And in light of the dynamic macroenvironment, we are carefully evaluating our cash and investments to ensure we maintain adequate liquidity. Now, turning to guidance. We are reiterating our second half 2022 guidance provided with our second quarter earnings. That guidance, including the impact of the sale-leaseback of the Roland distribution center, included low single-digit increase in second half total sales compared with first half total sales, gross margin in the high-30s to low-40s range for the second half, less SG&A deleverage versus prior year in the second half compared to the first half due to aggressive expense reductions net of incremental lease expense from the sale-leaseback transaction, second half operating income approximately in line with results from the second half of 2019, and year-end cash balance of approximately $85 million to $100 million.

In summary, we are pleased with our third quarter results in light of the difficult inflationary environment. While we expect these challenges to continue, our teams are focused on managing inventory and expenses while continuing to execute against our transformation. Combined with our growth strategies, this gives us confidence in our ability to continue to delight our customers, especially during the upcoming holiday season. With that, I will turn the call back to David for closing comments.

David.

David Makuen -- Chief Executive Officer

Thanks, Heather. With three quarters of 2022 on the books and with plenty of data patterns to study, we have work to do to be better. Most of our insights center on reacting faster to trends and keeping pace with our fashionable customer base. They really do live our purpose of live bold, live proud, respect all on the daily.

We've got to source faster, ship faster, and react faster. The great thing is nothing structural is in the way. Our foundation is strong and our start-up mindset is in full gear. I'm committing to you that our amazing people are becoming excellent operators so that we can dial into our customer's needs better than we do today.

Reimagined processes, revved-up leadership, and important new technology and infrastructure solutions will drive our momentum on top of a solid foundation. As we think about what's next, it's important to note that based on many external data sources, discretionary retail will likely be affected by inflationary pressures into a portion of 2023. Let me assure you, this will not slow us down from making continuous improvements to our operating model. You've seen us play offense, you've seen us course correct when needed, and you've seen us involved the Citi Trends brand to be as relevant as can be.

I will highlight what we'll spend our full days and probably some nights on. Number one, driving comp sales and margin. Continuing to broaden the appeal of Citi Trends to new multicultural lower-income households in search of trend-right apparel, home, and accessories at prices that don't break the bank. Number two, upgrading our fleet.

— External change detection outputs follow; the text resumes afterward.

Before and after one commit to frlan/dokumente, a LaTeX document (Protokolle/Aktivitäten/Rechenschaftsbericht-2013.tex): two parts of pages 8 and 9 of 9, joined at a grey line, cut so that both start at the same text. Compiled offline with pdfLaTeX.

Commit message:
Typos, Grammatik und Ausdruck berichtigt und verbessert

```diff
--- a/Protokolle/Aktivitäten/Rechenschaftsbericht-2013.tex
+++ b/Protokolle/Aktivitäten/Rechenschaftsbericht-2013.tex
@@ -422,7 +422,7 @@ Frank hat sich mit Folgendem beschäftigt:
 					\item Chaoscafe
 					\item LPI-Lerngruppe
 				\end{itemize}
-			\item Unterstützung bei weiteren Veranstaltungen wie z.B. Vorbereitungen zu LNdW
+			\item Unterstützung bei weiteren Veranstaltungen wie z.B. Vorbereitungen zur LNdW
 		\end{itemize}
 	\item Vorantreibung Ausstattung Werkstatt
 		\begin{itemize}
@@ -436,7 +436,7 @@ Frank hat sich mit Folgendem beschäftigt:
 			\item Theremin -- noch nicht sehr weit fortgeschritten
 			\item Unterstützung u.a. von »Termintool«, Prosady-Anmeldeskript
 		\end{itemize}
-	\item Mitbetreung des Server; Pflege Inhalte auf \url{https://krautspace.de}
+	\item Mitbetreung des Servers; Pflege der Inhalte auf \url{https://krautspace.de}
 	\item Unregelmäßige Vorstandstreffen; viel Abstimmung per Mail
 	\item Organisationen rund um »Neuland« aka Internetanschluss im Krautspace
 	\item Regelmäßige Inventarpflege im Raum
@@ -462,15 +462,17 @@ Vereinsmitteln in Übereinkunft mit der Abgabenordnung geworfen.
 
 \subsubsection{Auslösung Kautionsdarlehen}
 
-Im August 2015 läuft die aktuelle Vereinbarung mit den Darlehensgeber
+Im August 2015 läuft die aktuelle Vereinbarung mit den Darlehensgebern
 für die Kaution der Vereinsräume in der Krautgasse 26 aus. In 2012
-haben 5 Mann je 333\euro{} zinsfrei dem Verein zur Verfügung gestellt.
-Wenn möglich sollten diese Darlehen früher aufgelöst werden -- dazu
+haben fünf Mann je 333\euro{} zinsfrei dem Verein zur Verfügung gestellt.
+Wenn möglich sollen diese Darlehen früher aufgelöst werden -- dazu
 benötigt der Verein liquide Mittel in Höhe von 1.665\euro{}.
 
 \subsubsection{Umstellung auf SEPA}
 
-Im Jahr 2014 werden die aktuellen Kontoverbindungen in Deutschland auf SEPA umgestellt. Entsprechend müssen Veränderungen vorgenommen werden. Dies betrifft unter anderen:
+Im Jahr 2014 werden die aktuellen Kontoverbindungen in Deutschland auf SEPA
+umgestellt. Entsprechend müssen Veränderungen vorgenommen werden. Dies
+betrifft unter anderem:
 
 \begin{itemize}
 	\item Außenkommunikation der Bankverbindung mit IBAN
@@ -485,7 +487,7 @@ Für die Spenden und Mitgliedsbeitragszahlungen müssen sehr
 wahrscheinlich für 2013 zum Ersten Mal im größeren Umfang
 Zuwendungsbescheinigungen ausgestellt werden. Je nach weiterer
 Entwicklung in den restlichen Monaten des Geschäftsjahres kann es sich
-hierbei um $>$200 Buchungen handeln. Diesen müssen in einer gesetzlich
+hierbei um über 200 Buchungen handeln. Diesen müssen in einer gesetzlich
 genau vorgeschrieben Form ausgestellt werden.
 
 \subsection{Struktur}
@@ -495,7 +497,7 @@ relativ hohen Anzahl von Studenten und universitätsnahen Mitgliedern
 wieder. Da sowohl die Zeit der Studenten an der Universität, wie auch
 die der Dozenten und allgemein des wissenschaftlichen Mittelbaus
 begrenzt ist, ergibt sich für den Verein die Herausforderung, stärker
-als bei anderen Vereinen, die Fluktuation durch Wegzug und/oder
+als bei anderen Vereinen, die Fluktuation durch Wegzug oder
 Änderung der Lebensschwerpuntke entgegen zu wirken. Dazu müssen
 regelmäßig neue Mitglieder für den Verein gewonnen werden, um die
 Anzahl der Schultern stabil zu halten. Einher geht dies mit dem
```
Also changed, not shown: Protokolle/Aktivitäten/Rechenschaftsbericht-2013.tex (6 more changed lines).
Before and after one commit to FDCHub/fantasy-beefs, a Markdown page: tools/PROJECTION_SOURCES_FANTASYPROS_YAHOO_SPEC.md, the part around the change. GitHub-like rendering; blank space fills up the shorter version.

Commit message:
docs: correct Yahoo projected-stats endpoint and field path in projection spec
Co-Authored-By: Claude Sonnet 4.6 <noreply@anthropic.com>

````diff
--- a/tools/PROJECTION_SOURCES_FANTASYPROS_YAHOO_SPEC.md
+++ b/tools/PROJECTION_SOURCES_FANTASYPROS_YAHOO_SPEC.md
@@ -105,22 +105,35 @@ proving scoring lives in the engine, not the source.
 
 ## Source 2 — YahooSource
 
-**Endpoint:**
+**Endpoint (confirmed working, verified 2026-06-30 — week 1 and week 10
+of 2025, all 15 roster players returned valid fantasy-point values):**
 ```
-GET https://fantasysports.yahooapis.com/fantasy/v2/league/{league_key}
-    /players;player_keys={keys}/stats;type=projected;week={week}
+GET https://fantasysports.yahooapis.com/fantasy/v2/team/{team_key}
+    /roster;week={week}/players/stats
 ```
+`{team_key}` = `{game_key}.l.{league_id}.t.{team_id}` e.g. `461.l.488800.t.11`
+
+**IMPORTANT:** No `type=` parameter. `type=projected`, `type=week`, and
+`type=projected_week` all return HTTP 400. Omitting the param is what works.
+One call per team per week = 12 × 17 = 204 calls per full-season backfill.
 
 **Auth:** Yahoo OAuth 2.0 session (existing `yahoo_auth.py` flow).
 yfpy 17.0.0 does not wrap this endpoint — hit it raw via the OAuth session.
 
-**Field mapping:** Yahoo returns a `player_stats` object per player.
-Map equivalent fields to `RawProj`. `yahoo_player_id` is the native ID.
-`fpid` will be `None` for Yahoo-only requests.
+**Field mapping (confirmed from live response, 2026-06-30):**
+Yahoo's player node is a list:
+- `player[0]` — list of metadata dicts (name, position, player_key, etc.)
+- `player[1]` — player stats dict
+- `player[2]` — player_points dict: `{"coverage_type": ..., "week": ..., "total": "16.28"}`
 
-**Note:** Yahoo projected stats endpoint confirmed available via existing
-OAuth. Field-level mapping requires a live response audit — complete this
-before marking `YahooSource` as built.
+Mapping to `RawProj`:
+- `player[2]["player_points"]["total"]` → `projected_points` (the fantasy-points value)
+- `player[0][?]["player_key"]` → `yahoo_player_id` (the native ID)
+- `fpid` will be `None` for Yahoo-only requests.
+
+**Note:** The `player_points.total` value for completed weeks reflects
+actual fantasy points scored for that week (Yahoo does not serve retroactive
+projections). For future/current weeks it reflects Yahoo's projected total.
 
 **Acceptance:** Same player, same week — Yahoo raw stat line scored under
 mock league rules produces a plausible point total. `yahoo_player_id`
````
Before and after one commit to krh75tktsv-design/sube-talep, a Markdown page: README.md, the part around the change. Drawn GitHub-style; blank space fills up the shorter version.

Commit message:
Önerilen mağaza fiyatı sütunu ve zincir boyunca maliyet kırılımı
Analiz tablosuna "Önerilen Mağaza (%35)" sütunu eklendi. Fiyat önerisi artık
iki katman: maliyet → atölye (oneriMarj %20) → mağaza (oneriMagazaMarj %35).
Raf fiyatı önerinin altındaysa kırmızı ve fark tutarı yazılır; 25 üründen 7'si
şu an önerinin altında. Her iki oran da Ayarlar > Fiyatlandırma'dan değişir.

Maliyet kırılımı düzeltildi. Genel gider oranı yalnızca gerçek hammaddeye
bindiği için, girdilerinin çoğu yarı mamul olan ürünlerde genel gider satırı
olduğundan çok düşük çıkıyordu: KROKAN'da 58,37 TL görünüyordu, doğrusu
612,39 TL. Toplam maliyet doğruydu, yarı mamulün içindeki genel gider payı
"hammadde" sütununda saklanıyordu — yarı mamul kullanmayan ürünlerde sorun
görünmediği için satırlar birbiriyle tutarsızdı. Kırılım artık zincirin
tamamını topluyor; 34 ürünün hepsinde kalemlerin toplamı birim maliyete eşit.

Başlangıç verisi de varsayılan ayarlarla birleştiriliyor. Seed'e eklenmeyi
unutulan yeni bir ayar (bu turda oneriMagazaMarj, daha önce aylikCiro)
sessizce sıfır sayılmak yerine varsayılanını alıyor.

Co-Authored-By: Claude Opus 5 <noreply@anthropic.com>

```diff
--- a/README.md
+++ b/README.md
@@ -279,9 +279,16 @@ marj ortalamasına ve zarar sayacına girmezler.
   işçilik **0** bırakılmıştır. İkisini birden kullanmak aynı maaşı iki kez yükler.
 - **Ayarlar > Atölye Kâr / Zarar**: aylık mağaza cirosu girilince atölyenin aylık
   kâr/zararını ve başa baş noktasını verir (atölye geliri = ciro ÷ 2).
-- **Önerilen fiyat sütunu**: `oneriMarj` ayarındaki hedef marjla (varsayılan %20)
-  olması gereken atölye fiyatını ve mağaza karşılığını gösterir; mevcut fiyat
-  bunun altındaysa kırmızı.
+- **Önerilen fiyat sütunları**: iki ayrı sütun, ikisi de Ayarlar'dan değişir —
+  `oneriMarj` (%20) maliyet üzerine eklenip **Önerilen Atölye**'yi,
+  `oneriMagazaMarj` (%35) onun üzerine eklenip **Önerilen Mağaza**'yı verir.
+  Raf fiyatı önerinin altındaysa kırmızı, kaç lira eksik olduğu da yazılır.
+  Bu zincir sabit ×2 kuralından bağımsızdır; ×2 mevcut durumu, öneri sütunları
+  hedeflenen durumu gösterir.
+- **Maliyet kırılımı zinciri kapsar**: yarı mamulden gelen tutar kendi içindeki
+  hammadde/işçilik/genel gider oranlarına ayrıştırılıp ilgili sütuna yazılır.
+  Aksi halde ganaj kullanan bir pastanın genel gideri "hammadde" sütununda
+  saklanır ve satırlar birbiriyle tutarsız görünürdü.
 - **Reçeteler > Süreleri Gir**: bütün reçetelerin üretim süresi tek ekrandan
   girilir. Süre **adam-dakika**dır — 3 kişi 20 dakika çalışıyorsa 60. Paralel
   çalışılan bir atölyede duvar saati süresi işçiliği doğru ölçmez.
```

Continue to upgrade our customer experience via our CTx remodel program, with 42 remodels to date, and combined with new stores to date within the CTx format, 78 stores, or 13% of the fleet in the CTx format, with many more to come. Number three, maximizing our tech and DC investments, leveraging our recent DC upgrades, along with our upcoming new ERP system that will be a game changer for our buy team. Number four, actively managing our balance sheet. Long a strength of Citi Trends, Heather is focused on applying fresh and innovative thinking to managing operating expenses, working capital, and cash usage.

And finally, number five, expanding our CITIcares program, our platform for both CSR and ESG. Some exciting things are afoot here when it comes to giving back and focusing on our CSR initiatives, which we'll share in early 2023. And of course, we'll conduct our third annual Black History Makers event during February. As we speak, we are knee-deep in 2023 planning.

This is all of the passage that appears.